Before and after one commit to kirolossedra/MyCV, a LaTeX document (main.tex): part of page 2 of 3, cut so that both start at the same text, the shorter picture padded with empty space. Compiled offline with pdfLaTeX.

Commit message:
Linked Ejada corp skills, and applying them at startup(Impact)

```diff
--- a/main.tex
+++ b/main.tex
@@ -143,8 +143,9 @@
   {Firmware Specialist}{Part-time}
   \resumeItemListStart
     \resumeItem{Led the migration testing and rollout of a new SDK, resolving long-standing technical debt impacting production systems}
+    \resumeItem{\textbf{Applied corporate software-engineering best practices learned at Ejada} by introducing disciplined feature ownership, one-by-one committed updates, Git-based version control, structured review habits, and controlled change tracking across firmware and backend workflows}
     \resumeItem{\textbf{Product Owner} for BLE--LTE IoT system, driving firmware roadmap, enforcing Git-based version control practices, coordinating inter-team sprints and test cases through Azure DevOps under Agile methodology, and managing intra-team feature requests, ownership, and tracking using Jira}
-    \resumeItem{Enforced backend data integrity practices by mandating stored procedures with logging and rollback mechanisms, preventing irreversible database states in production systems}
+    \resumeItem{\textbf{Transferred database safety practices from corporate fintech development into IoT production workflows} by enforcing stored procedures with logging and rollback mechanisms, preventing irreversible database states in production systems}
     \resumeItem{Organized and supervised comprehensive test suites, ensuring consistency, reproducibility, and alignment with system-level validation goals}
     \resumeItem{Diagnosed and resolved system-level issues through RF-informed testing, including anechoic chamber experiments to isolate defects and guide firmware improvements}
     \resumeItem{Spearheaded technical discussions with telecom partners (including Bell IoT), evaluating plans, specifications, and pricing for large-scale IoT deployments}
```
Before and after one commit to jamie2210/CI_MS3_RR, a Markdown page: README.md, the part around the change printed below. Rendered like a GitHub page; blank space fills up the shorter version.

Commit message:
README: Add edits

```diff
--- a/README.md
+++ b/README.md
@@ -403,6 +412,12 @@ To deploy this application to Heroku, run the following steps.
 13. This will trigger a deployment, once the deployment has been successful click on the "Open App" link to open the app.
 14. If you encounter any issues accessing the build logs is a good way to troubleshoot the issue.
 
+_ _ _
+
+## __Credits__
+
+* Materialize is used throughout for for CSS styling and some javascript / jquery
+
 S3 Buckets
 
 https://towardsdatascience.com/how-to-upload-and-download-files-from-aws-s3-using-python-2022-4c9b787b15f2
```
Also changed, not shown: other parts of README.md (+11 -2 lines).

──────────

*Exercise description:*
Exactly as they appear above, return all of the records.

*Expected answer:*
Before and after one commit to kirolossedra/MyCV, a LaTeX document (main.tex): part of page 2 of 3, cut so that both start at the same text, the shorter picture padded with empty space. Compiled offline with pdfLaTeX.

Commit message:
Linked Ejada corp skills, and applying them at startup(Impact)

```diff
--- a/main.tex
+++ b/main.tex
@@ -143,8 +143,9 @@
   {Firmware Specialist}{Part-time}
   \resumeItemListStart
     \resumeItem{Led the migration testing and rollout of a new SDK, resolving long-standing technical debt impacting production systems}
+    \resumeItem{\textbf{Applied corporate software-engineering best practices learned at Ejada} by introducing disciplined feature ownership, one-by-one committed updates, Git-based version control, structured review habits, and controlled change tracking across firmware and backend workflows}
     \resumeItem{\textbf{Product Owner} for BLE--LTE IoT system, driving firmware roadmap, enforcing Git-based version control practices, coordinating inter-team sprints and test cases through Azure DevOps under Agile methodology, and managing intra-team feature requests, ownership, and tracking using Jira}
-    \resumeItem{Enforced backend data integrity practices by mandating stored procedures with logging and rollback mechanisms, preventing irreversible database states in production systems}
+    \resumeItem{\textbf{Transferred database safety practices from corporate fintech development into IoT production workflows} by enforcing stored procedures with logging and rollback mechanisms, preventing irreversible database states in production systems}
     \resumeItem{Organized and supervised comprehensive test suites, ensuring consistency, reproducibility, and alignment with system-level validation goals}
     \resumeItem{Diagnosed and resolved system-level issues through RF-informed testing, including anechoic chamber experiments to isolate defects and guide firmware improvements}
     \resumeItem{Spearheaded technical discussions with telecom partners (including Bell IoT), evaluating plans, specifications, and pricing for large-scale IoT deployments}
```
Before and after one commit to jamie2210/CI_MS3_RR, a Markdown page: README.md, the part around the change printed below. Rendered like a GitHub page; blank space fills up the shorter version.

Commit message:
README: Add edits

```diff
--- a/README.md
+++ b/README.md
@@ -403,6 +412,12 @@ To deploy this application to Heroku, run the following steps.
 13. This will trigger a deployment, once the deployment has been successful click on the "Open App" link to open the app.
 14. If you encounter any issues accessing the build logs is a good way to troubleshoot the issue.
 
+_ _ _
+
+## __Credits__
+
+* Materialize is used throughout for for CSS styling and some javascript / jquery
+
 S3 Buckets
 
 https://towardsdatascience.com/how-to-upload-and-download-files-from-aws-s3-using-python-2022-4c9b787b15f2
```
Also changed, not shown: other parts of README.md (+11 -2 lines).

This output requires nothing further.